Where "FoodList" occurs in a line of the entries below, copy that line.
━━━━━━━━
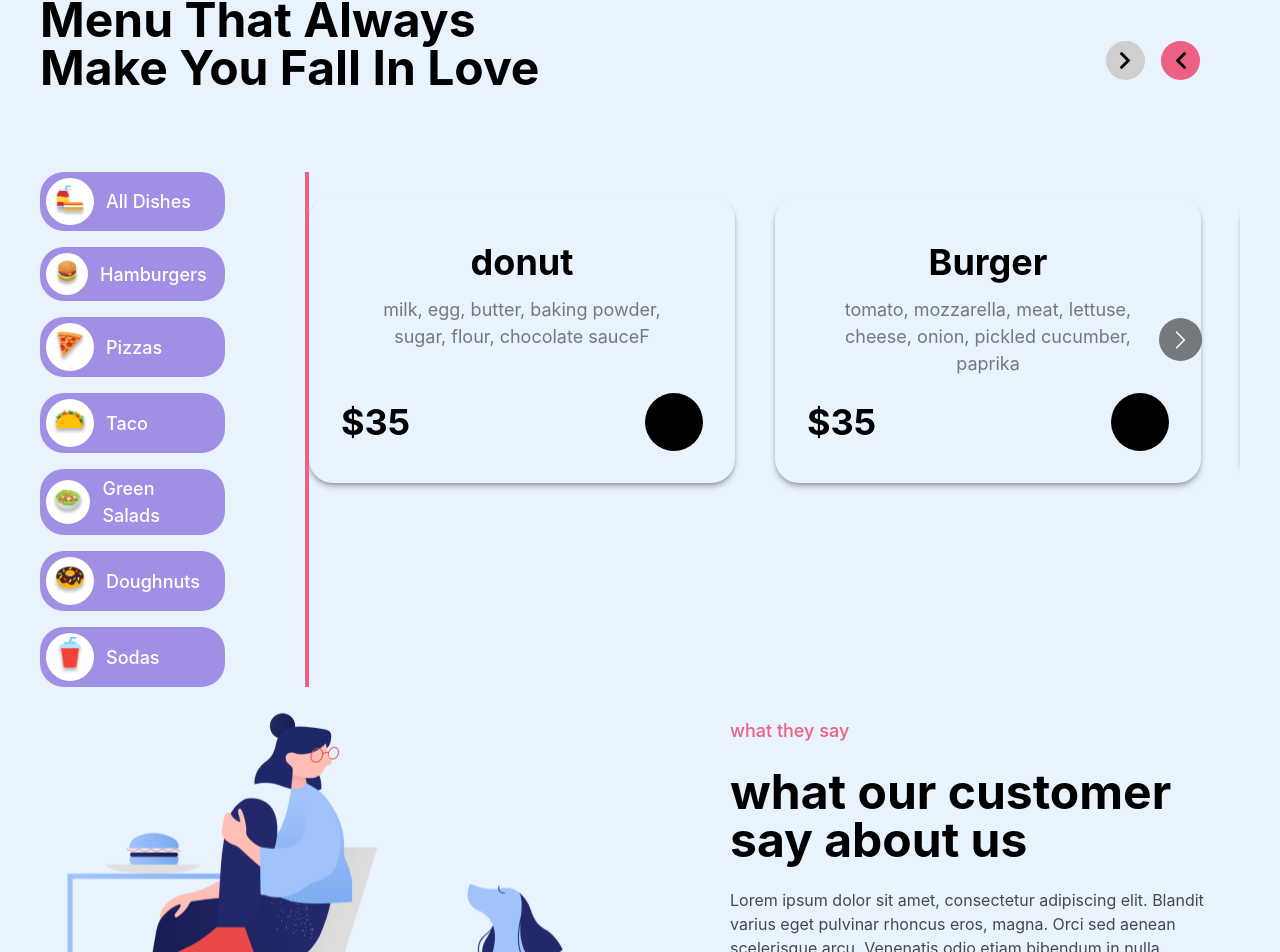
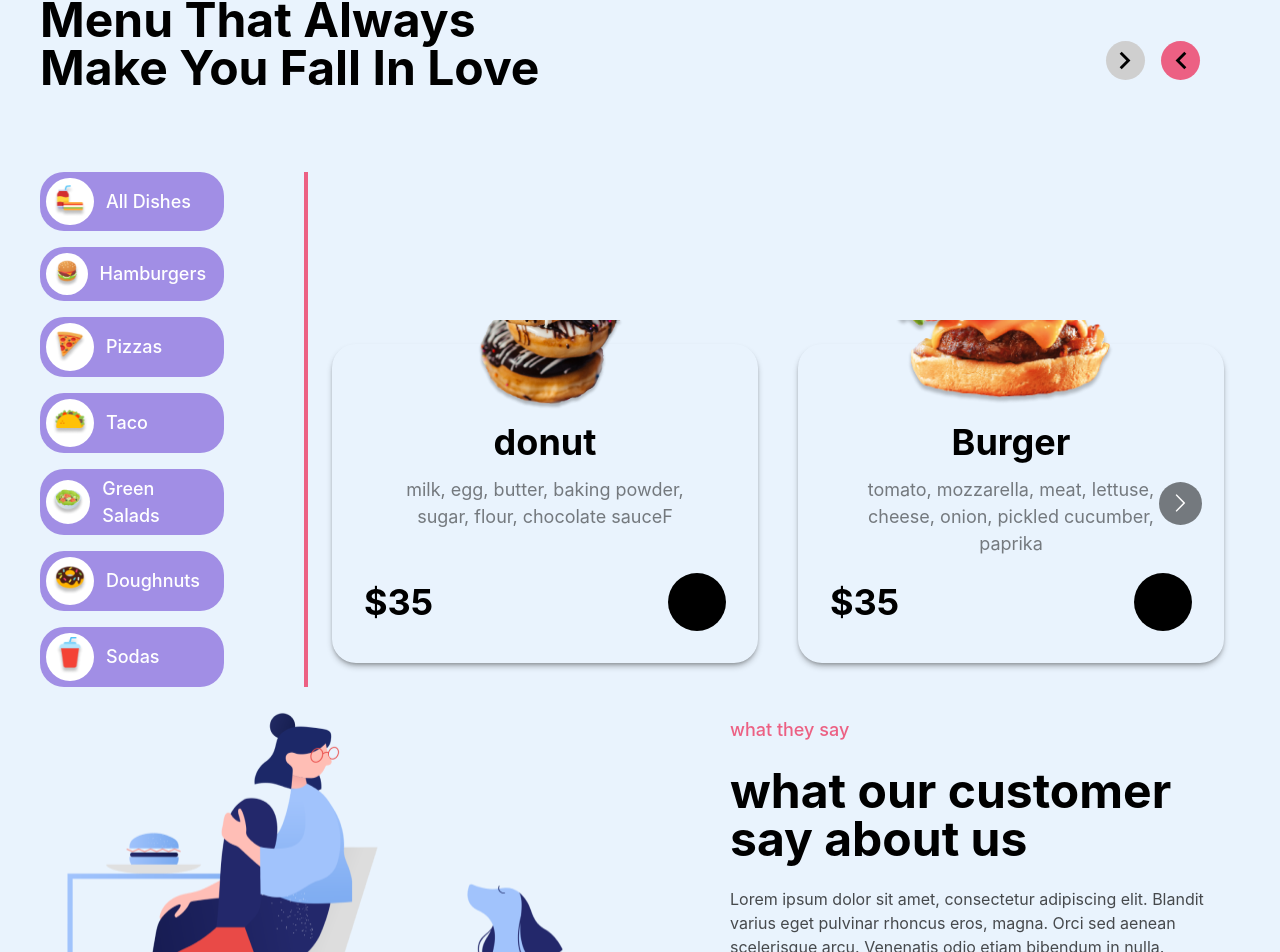
Before and after one commit to hassanfathy23/restaurant, a Next.js app: page / in a window 1280 px wide. Shown: the part 1816-2768 px from the top of the page. Built offline with nearby package versions, Linux system fonts and the light colour scheme; some icons are missing.

Commit message:
finished menu comp

```diff
--- a/components/FoodItem.tsx
+++ b/components/FoodItem.tsx
@@ -11,9 +11,11 @@ type AppProps = {
 
 export default function FoodItem({name, description, image, price, imageHeight}: AppProps) {
     return (
-        <div className="relative h-full p-8 mr-10 flex flex-col items-center gap-4 rounded-3xl shadow-md shadow-black/30 text-center overflow-hidden">
-            <div className={`relative w-full h-[${imageHeight}px]`}>
-            <Image src={`/images/${image}`} alt={name} fill />
+        <div className="h-full px-8 pb-8 pt-20 mr-10 flex flex-col items-center gap-4 rounded-3xl shadow-md shadow-black/30 text-center">
+            <div className="w-full absolute -top-40">
+            <div className="relative w-full h-[250px]">
+            <Image src={`/images/${image}`} alt={name} fill objectFit="contain"/>
+            </div>
             </div>
             <h2 className=" font-bold text-[36px] leading-none">{name}</h2>
             <p className="px-8 text-[18px] flex-1 text-black/50">{description}</p>
--- a/components/FoodList.tsx
+++ b/components/FoodList.tsx
@@ -7,20 +7,20 @@ const responsive = {
   superLargeDesktop: {
     // the naming can be any, depends on you.
     breakpoint: { max: 4000, min: 3000 },
-      items: 5
+    items: 5,
   },
   desktop: {
     breakpoint: { max: 3000, min: 1024 },
-      items: 3
+    items: 3,
   },
   tablet: {
     breakpoint: { max: 1024, min: 464 },
-      items: 2
+    items: 2,
   },
   mobile: {
     breakpoint: { max: 464, min: 0 },
-      items: 1
-    }
+    items: 1,
+  },
 };
 
 export default function FoodList() {
@@ -38,12 +38,12 @@ export default function FoodList() {
       // keyBoardControl={true}
       // customTransition="all .5"
       // transitionDuration={500}
-    containerClass="carousel-container"
+      // containerClass="carousel-container flow"
       // removeArrowOnDeviceType={["tablet", "mobile"]}
       deviceType="desktop"
       // dotListClass="custom-dot-list-style"
       itemClass="carousel-item-padding-40-px"
-    className="w-10/12 h-5/6 py-6"
+      className="w-10/12 h-5/6 p-6 flex items-center relative overflow-x-clip"
     >
       <FoodItem
         name="donut"
--- a/components/OurMenu.tsx
+++ b/components/OurMenu.tsx
@@ -32,7 +32,7 @@ export default function OurMenu() {
           </div>
         </div>
       </div>
-      <div className="flex flex-row justify-between">
+      <div className="flex flex-row justify-between items-end">
         <MenuList />
         <FoodList />
       </div>
--- a/tailwind.config.js
+++ b/tailwind.config.js
@@ -8,4 +8,5 @@ module.exports = {
     extend: {},
   },
   plugins: [],
+  important: true
 }
```
Lines whose indentation alone changed are shown as unchanged.
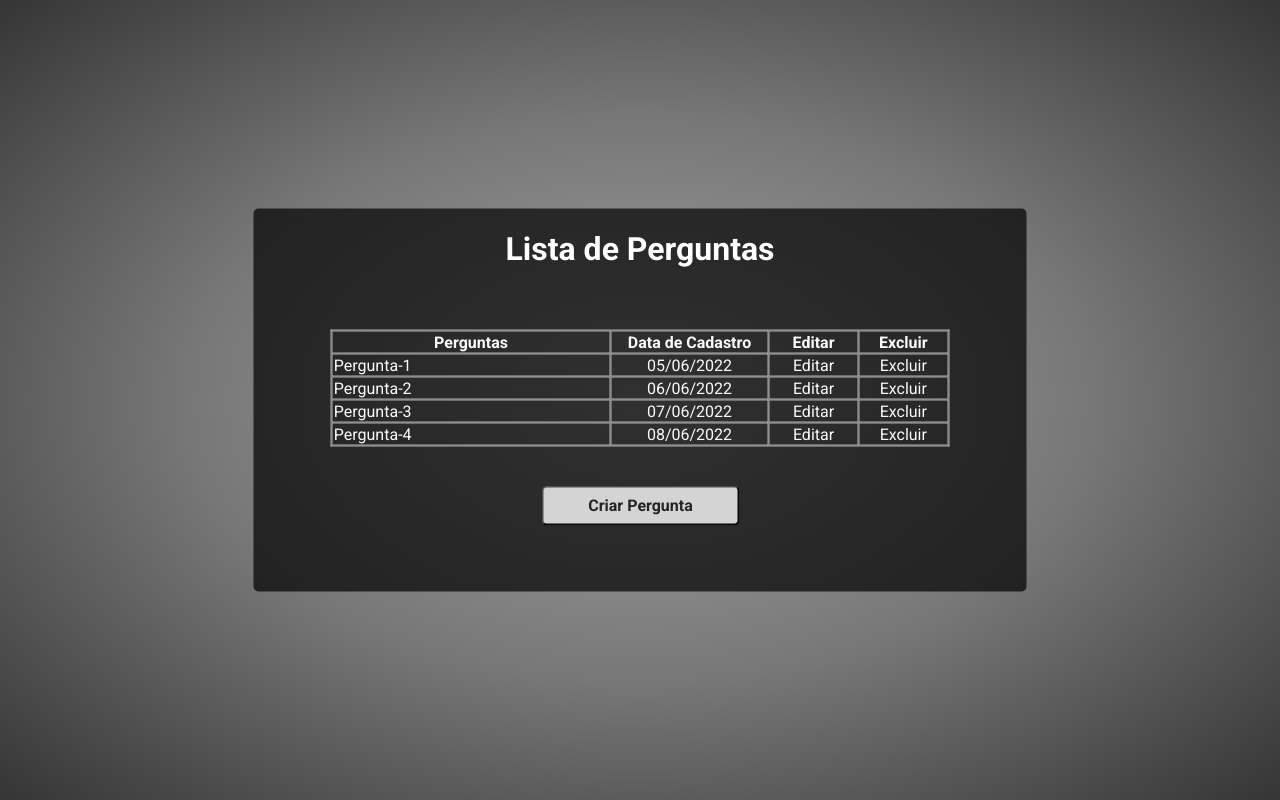
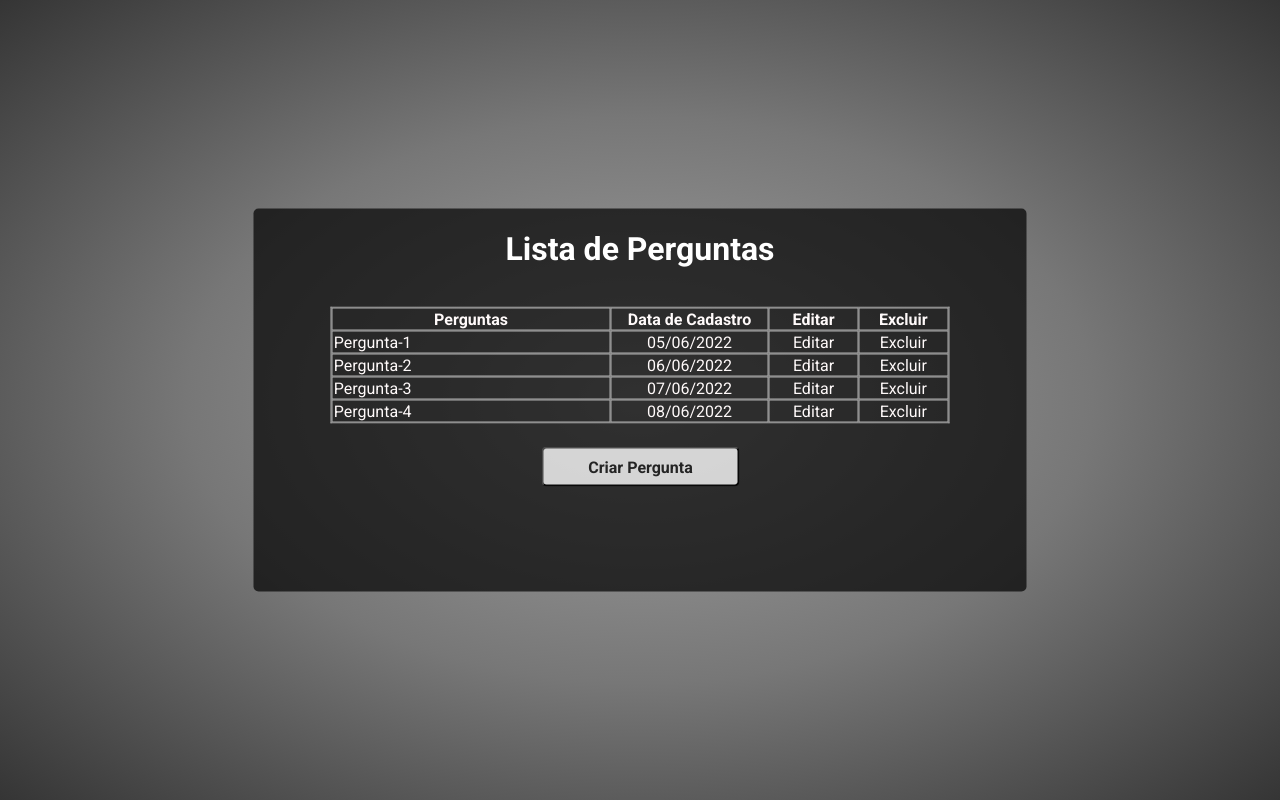
Before and after one commit to paulocesarjr/QuizSA, an Angular app: page / in a window 1280 px wide. Built offline with nearby package versions, Linux system fonts and the light colour scheme.

Commit message:
service e rolagem

```diff
--- a/src/app/app.module.ts
+++ b/src/app/app.module.ts
@@ -1,3 +1,4 @@
+import { HttpClientModule } from '@angular/common/http';
 import { NgModule } from '@angular/core';
 import { BrowserModule } from '@angular/platform-browser';
 
@@ -12,7 +13,8 @@ import { PerguntasComponent } from './pages/perguntas/perguntas.component';
   ],
   imports: [
     BrowserModule,
-    AppRoutingModule
+    AppRoutingModule,
+    HttpClientModule
   ],
   providers: [],
   bootstrap: [AppComponent]
--- a/src/app/pages/perguntas/perguntas.component.css
+++ b/src/app/pages/perguntas/perguntas.component.css
@@ -42,10 +42,13 @@
   }
 
   .tabela{
-      display: flex;
-      justify-content: center;
-      margin-top: 8%;
-      margin-bottom: 5%;
+    display: flex;
+    justify-content: center;
+    margin-top: 5%;
+    max-height: 200px;
+    margin-bottom: 3%;
+    overflow:auto;
+
   }
 
   tr{
--- a/src/app/pages/perguntas/perguntas.component.html
+++ b/src/app/pages/perguntas/perguntas.component.html
@@ -24,6 +24,6 @@
               <div class="b">
                   <button (click)="criar()" class="botao">Criar Pergunta</button>
               </div>
-      </form>
+       </form>
     </div>
   </body>
--- a/src/app/pages/perguntas/perguntas.component.ts
+++ b/src/app/pages/perguntas/perguntas.component.ts
@@ -1,5 +1,6 @@
 import { Component, OnInit } from '@angular/core';
 import { Router } from '@angular/router';
+import { PerguntasService } from 'src/app/services/perguntas.service';
 
 
 @Component({
@@ -9,9 +10,9 @@ import { Router } from '@angular/router';
 })
 export class PerguntasComponent implements OnInit {
 
-
   constructor(
-    private router: Router) {
+    private router: Router,
+    private service: PerguntasService) {
     console.log(this.perguntas)
   }
 
@@ -55,6 +56,7 @@ export class PerguntasComponent implements OnInit {
   ];
 
   ngOnInit(): void {
+
   }
 
     criar(){
--- /dev/null
+++ b/src/app/services/perguntas.service.ts
@@ -0,0 +1,14 @@
+import { HttpClient } from '@angular/common/http';
+import { Injectable } from '@angular/core';
+
+@Injectable({
+  providedIn: 'root'
+})
+export class PerguntasService {
+
+  constructor(private http: HttpClient) {}
+
+  buscarPergunta() {
+    return this.http.get('');
+  }
+}
```
Also changed, not shown: 1 other file (tests, documents, lock files or other folders).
━━━━━━━━
Result for this exercise:
--- a/components/FoodList.tsx
+++ b/components/FoodList.tsx
 export default function FoodList() {
@@ -38,12 +38,12 @@ export default function FoodList() {
         <FoodList />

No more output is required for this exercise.